"It is a trick, and it is another tool of conquest, to exclude [traditional knowledge]," said Robert Hershey, a professor emeritus with the University of Arizona's Indigenous Law and Policy Program and the brief's lead author.

Hershey said there is a "prejudice" in non-Native society that casts oral histories as less credible than testimony provided by non-Native anthropologists, ethnographers and historians."You can't divorce these stereotypes from the colonial structures, and by colonial structures I mean, for example, evidentiary rules that prevent the admission of a great amount of oral and traditional history in court," Hershey said.

The land in question in the Jemez case was declared "vacant" and sold to a private owner by the federal government in 1860, an event Jemez leaders described as a "a culture shock" in court filings. The federal government re-acquired the land in 2000. The Jemez Pueblo made its first legal claim to aboriginal title in 2012, after plans were announced to transfer management of the land to the National Parks Service.

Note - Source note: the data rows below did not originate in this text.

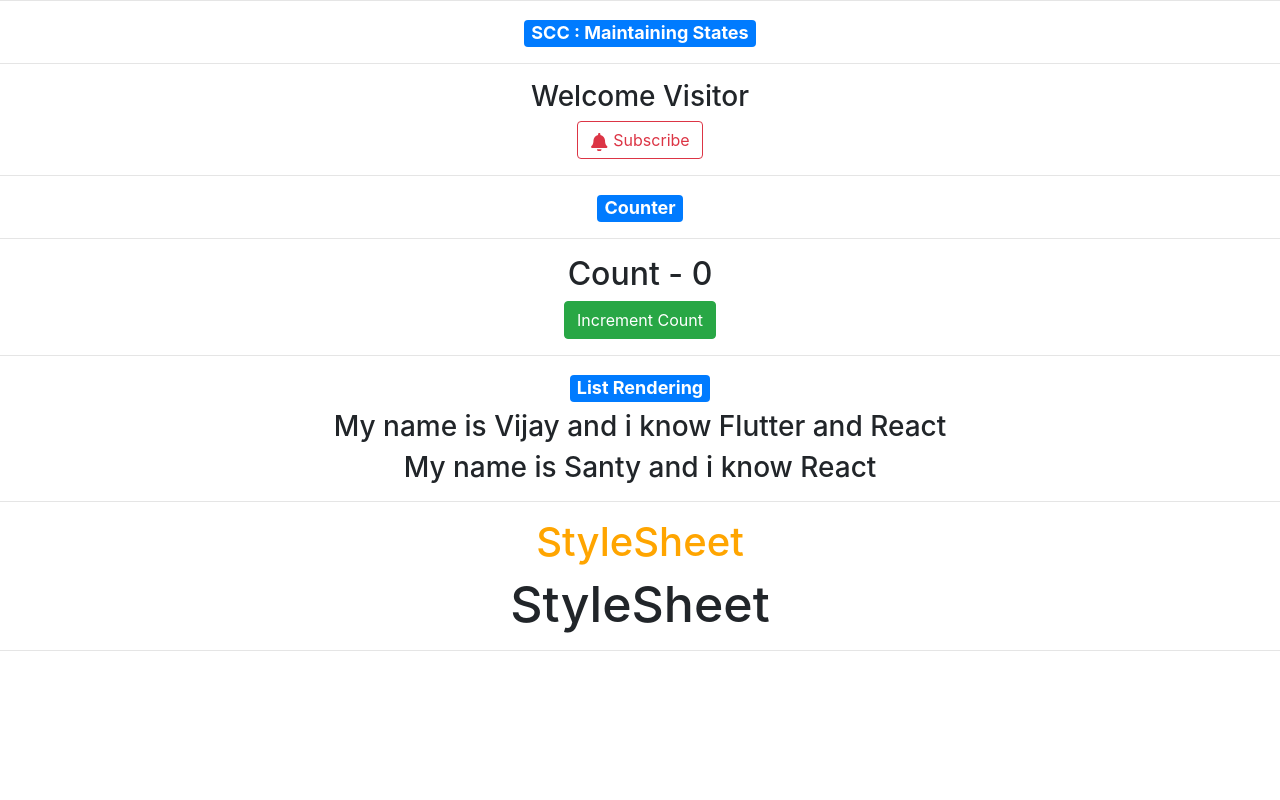
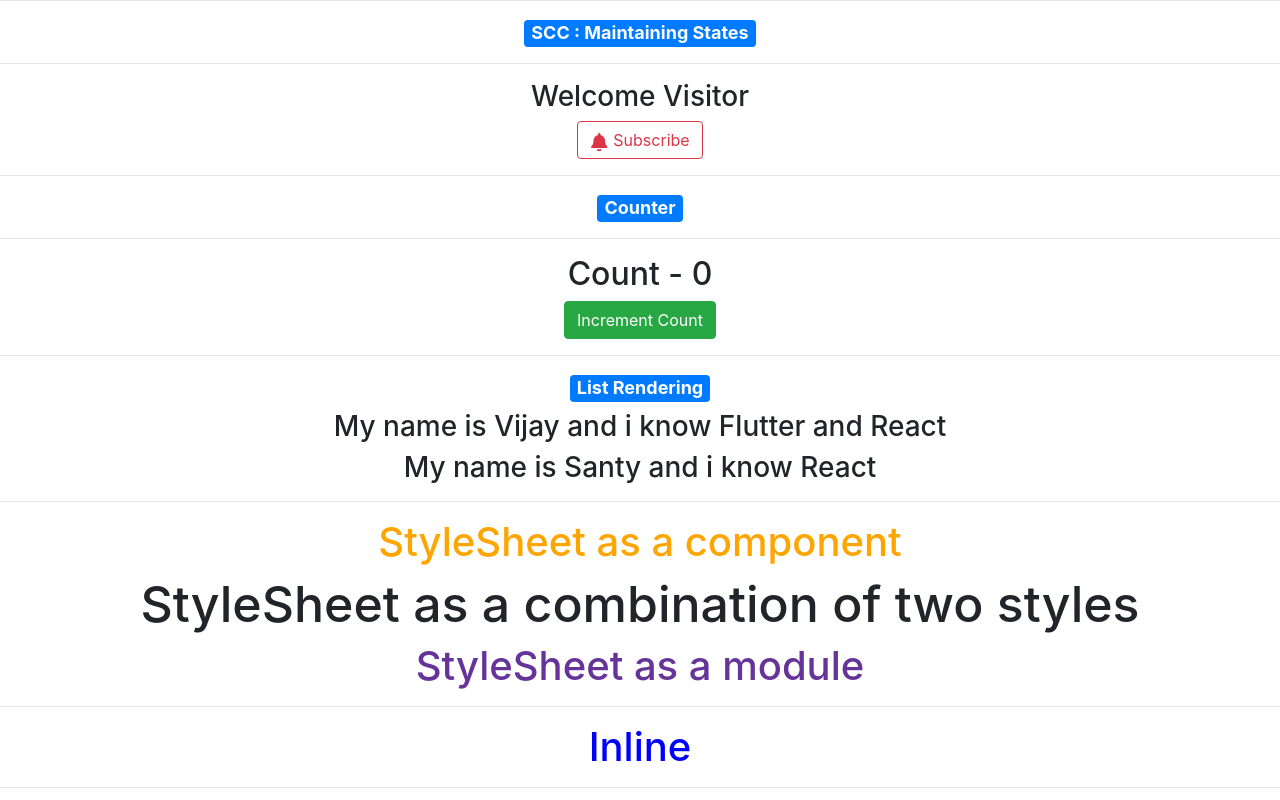
Before and after one commit to vijayinyoutube/React_HelloWorld, a React (Create React App) app: page / in a window 1280 px wide. Shown: the part 503-1303 px from the top of the page. Before the commit the page ends 1170 px from the top, so only its background shows below. Built offline with nearby package versions, Linux system fonts and the light colour scheme; the HTML template or start-up script is replaced by a standard one.

Commit message:
styles as a module

```diff
--- a/src/App.js
+++ b/src/App.js
@@ -8,6 +8,7 @@ import Message from "./components/message";
 import Counter from "./components/Counter";
 import NameList from "./components/NameList";
 import StyleSheet from "./components/StyleSheet.jsx";
+import InLine from "./components/inLine";
 
 function App() {
   return (
@@ -60,6 +61,9 @@ function App() {
 
       <StyleSheet primary={false}></StyleSheet>
       <hr></hr>
+
+      <InLine></InLine>
+      <hr></hr>
     </div>
   );
 }
--- a/src/components/StyleSheet.jsx
+++ b/src/components/StyleSheet.jsx
@@ -1,12 +1,15 @@
 import React from 'react'
 import "./mystyles.css"
+import styles from "./appStyle.module.css"
 
 function StyleSheet(props) {
     let classname = props.primary ? "primary" : "";
     return (
         <div>
-            <h1 className="primary">StyleSheet</h1>
-            <h1 className={`${classname} font-xl`}>StyleSheet</h1>
+
+            <h1 className="primary">StyleSheet as a component</h1>
+            <h1 className={`${classname} font-xl`}>StyleSheet as a combination of two styles</h1>
+            <h1 className={styles.primary}>StyleSheet as a module</h1>
         </div>
     )
 }
--- /dev/null
+++ b/src/components/appStyle.module.css
@@ -0,0 +1,3 @@
+.primary{
+    color: rebeccapurple;
+}
--- /dev/null
+++ b/src/components/inLine.jsx
@@ -0,0 +1,16 @@
+import React from 'react'
+
+function InLine() {
+
+    const mystyles = {
+        color: "blue",
+        fontSize: "40px",
+    }
+    return (
+        <div>
+            <h1 style={mystyles}>Inline</h1>
+        </div>
+    )
+}
+
+export default InLine
```
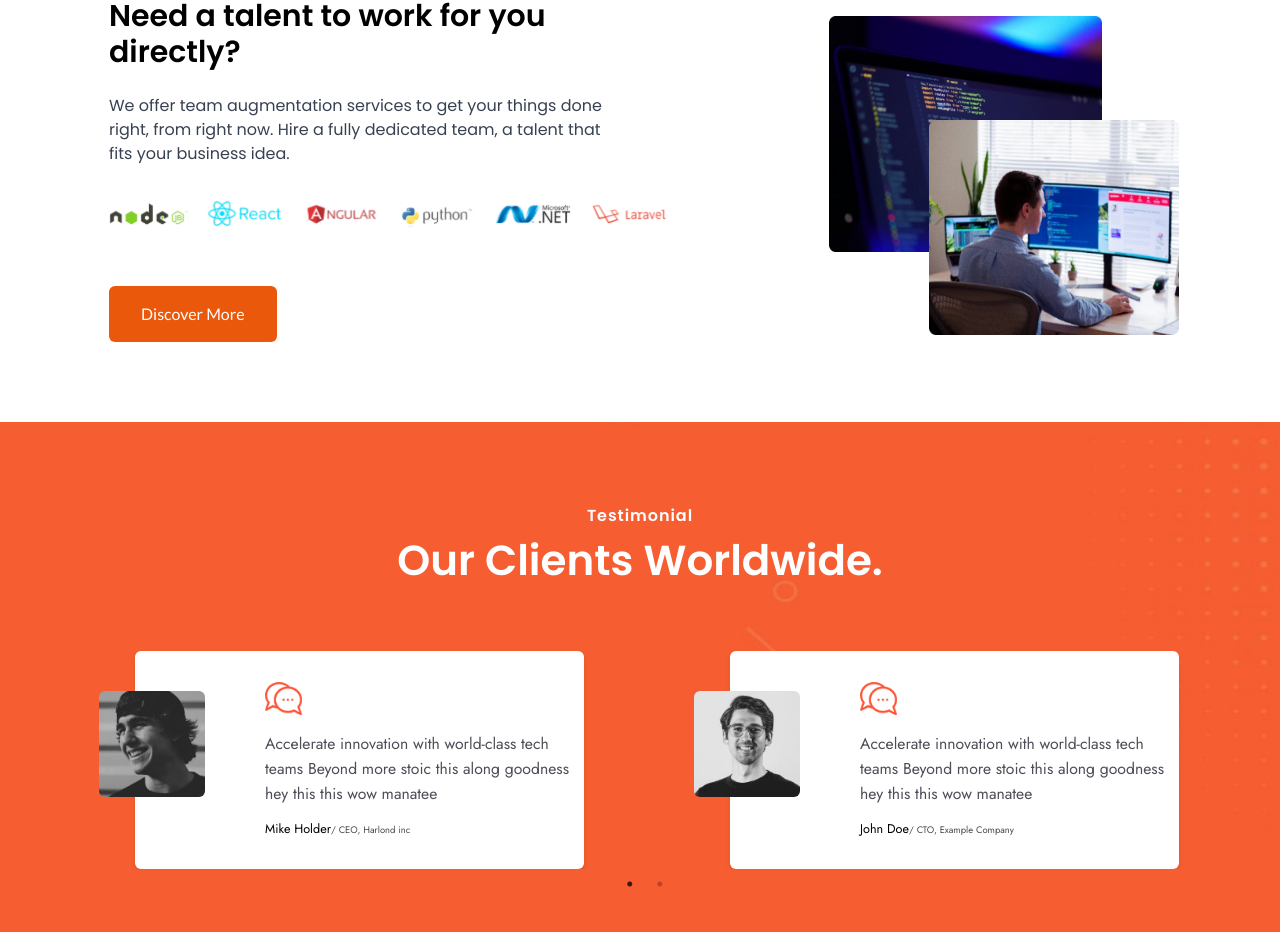
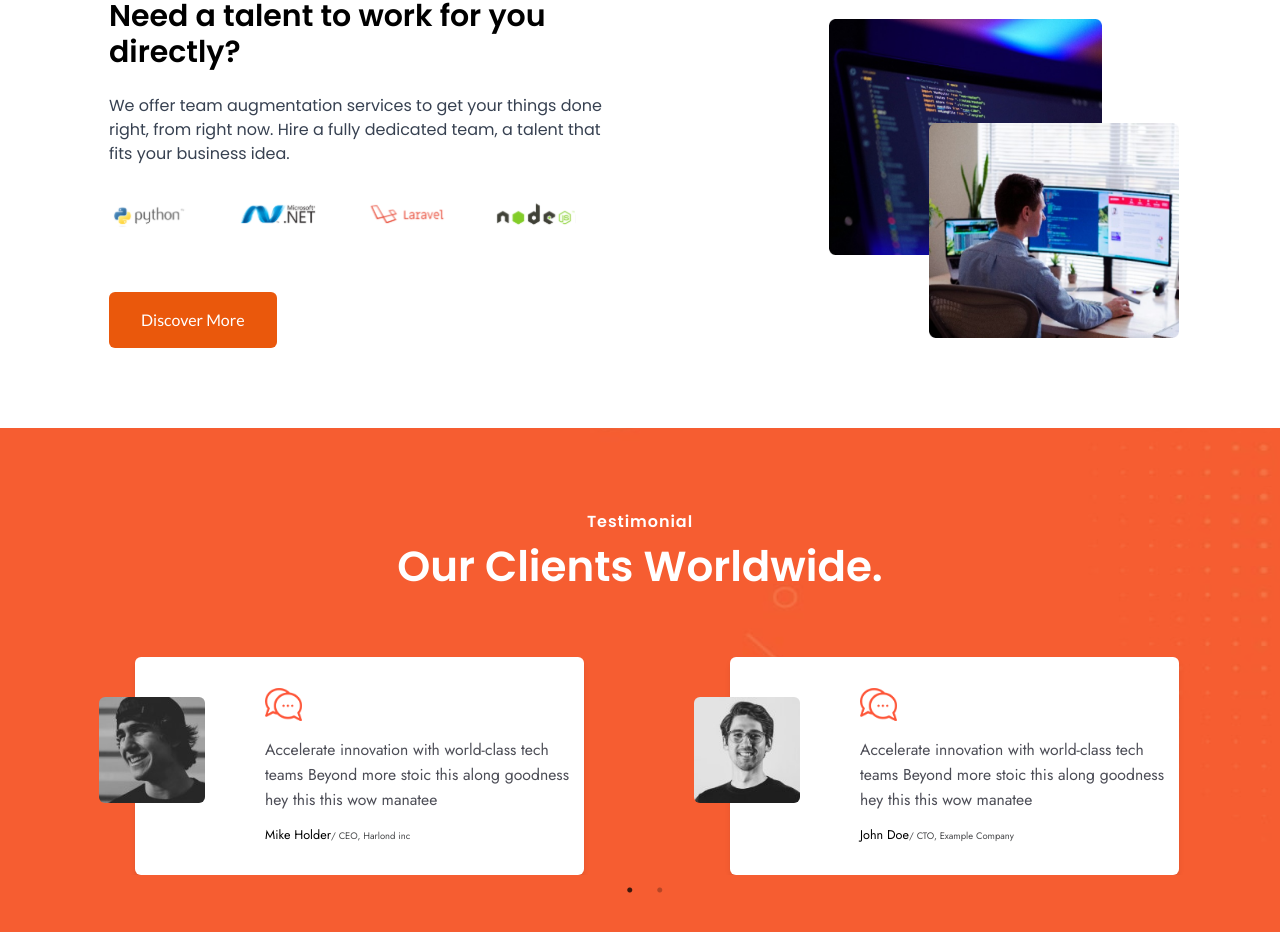
Before and after one commit to habibzia007/fastnexa-frontend-code, a React (Vite) app in the folder frontend/: page / in a window 1280 px wide. Shown: the part 3799-4731 px from the top of the page. Built offline with nearby package versions, Linux system fonts and the light colour scheme.

Commit message:
technology stack slider added

```diff
--- a/frontend/src/components/Navbar.jsx
+++ b/frontend/src/components/Navbar.jsx
@@ -105,7 +105,7 @@ const Navbar = () => {
                 className="block py-2 px-4"
                 onClick={toggleNav}
               >
-                <button className="w-full h-[37px] rounded-md p-1 font-Poppins font-medium text-[12px] leading-4 text-white bg-[#FF6500] border-[#FF6500] hover:bg-transparent hover:text-orange-600 hover:border hover:border-orange-600 transition-colors duration-700 hover:shadow-md">
+                <button className="w-[163px] h-[37px] rounded-md p-1 font-Poppins font-medium text-[12px] leading-4 text-white bg-[#FF6500] border-[#FF6500] hover:bg-transparent hover:text-orange-600 hover:border hover:border-orange-600 transition-colors duration-700 hover:shadow-md">
                   {buttonLink.label}
                 </button>
               </Link>
--- a/frontend/src/components/TechnologyStack.jsx
+++ b/frontend/src/components/TechnologyStack.jsx
@@ -1,5 +1,71 @@
+// import React from "react";
+// import nodejs from "../assets/images/nodejs.svg";
+// import reactjs from "../assets/images/react.svg";
+// import angular from "../assets/images/angular.svg";
+// import python from "../assets/images/python.svg";
+// import dotnet from "../assets/images/aspnet.svg";
+// import laravel from "../assets/images/laravel.svg";
+// import rectangle from "../assets/images/rectangle.png";
+// import rectangle1 from "../assets/images/rectangle1.png";
+
+// const TechnologyStack = () => {
+//   return (
+//     <div className="container mx-auto xl:max-w-[1110px] my-8 lg:my-16">
+//       {/* Wrapper */}
+//       <div className=" mx-auto grid grid-cols-1 sm:grid-cols-12 gap-5 p-4 bg-white ">
+//         {/* Left Side */}
+//         <div className="sm:col-span-6 px-2 flex flex-col items-center sm:items-start text-center sm:text-left">
+//           <h3 className="font-Poppins font-semibold text-orange-400 text-sm lg:text-base tracking-wider">
+//             Technology Stack
+//           </h3>
+//           <h1 className="font-Poppins font-semibold text-xl lg:text-3xl leading-tight mt-2">
+//             Need a talent to work for you directly?
+//           </h1>
+//           <p className="hidden sm:block font-Poppins text-base text-gray-700 mt-6">
+//             We offer team augmentation services to get your things done right,
+//             from right now. Hire a fully dedicated team, a talent that fits your
+//             business idea.
+//           </p>
+//           {/* please implement that slider here on the gaven images while maintian there stylig  */}
+//           <div className="flex gap-4 mt-6 justify-center sm:justify-start flex-wrap sm:flex-nowrap">
+//             <img className="w-20 h-10 lg:w-20 lg:h-12" src={nodejs} alt="Node.js" />
+//             <img className="w-20 h-10 lg:w-20 lg:h-12" src={reactjs} alt="React.js" />
+//             <img className="w-20 h-10 lg:w-20 lg:h-12" src={angular} alt="Angular" />
+//             <img className="w-20 h-10 lg:w-20 lg:h-12" src={python} alt="Python" />
+//             <img className="hidden lg:block w-20 h-10 lg:w-20 lg:h-12" src={dotnet} alt=".NET" />
+//             <img className="hidden lg:block w-20 h-10 lg:w-20 lg:h-12" src={laravel} alt="Laravel" />
+//           </div>
+//           <button className="mt-6 lg:mt-12 py-3 px-6 lg:py-4 lg:px-8 font-lato text-xs lg:text-base text-white bg-orange-600 rounded-md hover:bg-transparent hover:text-orange-600 hover:ring-1 hover:ring-orange-600 transition-colors duration-300">
+//             Discover More
+//           </button>
+//         </div>
+//         {/* Right Side */}
+//         <div className="sm:col-span-6 flex justify-center sm:justify-end items-center relative mt-8 sm:mt-0">
+//           <div className="relative w-[260px] h-[198px] sm:w-[261px] sm:h-[207px] lg:w-[350px] lg:h-[276px]">
+//             <img
+//               className="absolute w-[210px] h-[158px] sm:w-[214px] sm:h-[177px] lg:w-[273px] lg:h-[236px]"
+//               src={rectangle1}
+//               alt="Rectangle Background"
+//             />
+//             <img
+//               className="absolute bottom-[-.7rem] sm:bottom-[-2.7rem] right-0 w-[197px] h-[145px] sm:w-[214px] sm:h-[177px] lg:w-[250px] lg:h-[215px]"
+//               src={rectangle}
+//               alt="Rectangle Overlay"
+//             />
+//           </div>
+//         </div>
+//       </div>
+//     </div>
+//   );
+// };
+
+// export default TechnologyStack;
+
 
 import React from "react";
+import Slider from "react-slick";
+import "slick-carousel/slick/slick.css";
+import "slick-carousel/slick/slick-theme.css";
 import nodejs from "../assets/images/nodejs.svg";
 import reactjs from "../assets/images/react.svg";
 import angular from "../assets/images/angular.svg";
@@ -10,10 +76,23 @@ import rectangle from "../assets/images/rectangle.png";
 import rectangle1 from "../assets/images/rectangle1.png";
 
 const TechnologyStack = () => {
+  const logos = [nodejs, reactjs, angular, python, dotnet, laravel];
+
+  const settings = {
+    dots: false,
+    infinite: true,
+    arrows: false,
+    speed: 500,
+    slidesToShow: 4,
+    slidesToScroll: 1,
+    autoplay: true,
+    autoplaySpeed: 2000,
+  };
+
   return (
     <div className="container mx-auto xl:max-w-[1110px] my-8 lg:my-16">
       {/* Wrapper */}
-      <div className=" mx-auto grid grid-cols-1 sm:grid-cols-12 gap-5 p-4 bg-white ">
+      <div className="mx-auto grid grid-cols-1 sm:grid-cols-12 gap-5 p-4 bg-white">
         {/* Left Side */}
         <div className="sm:col-span-6 px-2 flex flex-col items-center sm:items-start text-center sm:text-left">
           <h3 className="font-Poppins font-semibold text-orange-400 text-sm lg:text-base tracking-wider">
@@ -27,13 +106,19 @@ const TechnologyStack = () => {
             from right now. Hire a fully dedicated team, a talent that fits your
             business idea.
           </p>
-          <div className="flex gap-4 mt-6 justify-center sm:justify-start flex-wrap sm:flex-nowrap">
-            <img className="w-20 h-10 lg:w-20 lg:h-12" src={nodejs} alt="Node.js" />
-            <img className="w-20 h-10 lg:w-20 lg:h-12" src={reactjs} alt="React.js" />
-            <img className="w-20 h-10 lg:w-20 lg:h-12" src={angular} alt="Angular" />
-            <img className="w-20 h-10 lg:w-20 lg:h-12" src={python} alt="Python" />
-            <img className="hidden lg:block w-20 h-10 lg:w-20 lg:h-12" src={dotnet} alt=".NET" />
-            <img className="hidden lg:block w-20 h-10 lg:w-20 lg:h-12" src={laravel} alt="Laravel" />
+          {/* Slider */}
+          <div className="w-full mt-6">
+            <Slider {...settings} >
+              {logos.map((logo, index) => (
+                <div key={index} className="flex items-center justify-center">
+                  <img
+                    src={logo}
+                    alt={`Logo ${index}`}
+                    className="w-20 h-10 lg:w-20 lg:h-12"
+                  />
+                </div>
+              ))}
+            </Slider>
           </div>
           <button className="mt-6 lg:mt-12 py-3 px-6 lg:py-4 lg:px-8 font-lato text-xs lg:text-base text-white bg-orange-600 rounded-md hover:bg-transparent hover:text-orange-600 hover:ring-1 hover:ring-orange-600 transition-colors duration-300">
             Discover More
```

A federal district judge ruled in 2019 that the Pueblo's title to the land had been extinguished, and rejected an appeal of that decision in 2020. It's not clear when the 10th Circuit will make a decision on this latest appeal.

This story was produced by the Mountain West News Bureau, a collaboration between Wyoming Public Media, Boise State Public Radio in Idaho, KUNR in Nevada, the O'Connor Center for the Rocky Mountain West in Montana, KUNC in Colorado, KUNM in New Mexico, with support from affiliate stations across the region. Funding for the Mountain West News Bureau is provided in part by the Corporation for Public Broadcasting.

Copyright 2021 KUNM. To see more, visit KUNM.

Savannah comes to Wyoming Public Media from NPR’s midday show Here & Now, where her work explored everything from Native peoples’ fraught relationship with American elections to the erosion of press freedoms for tribal media outlets. A proud citizen of the Mashpee Wampanoag tribe, she’s excited to get to know the people of the Wind River reservation and dig into the stories that matter to them.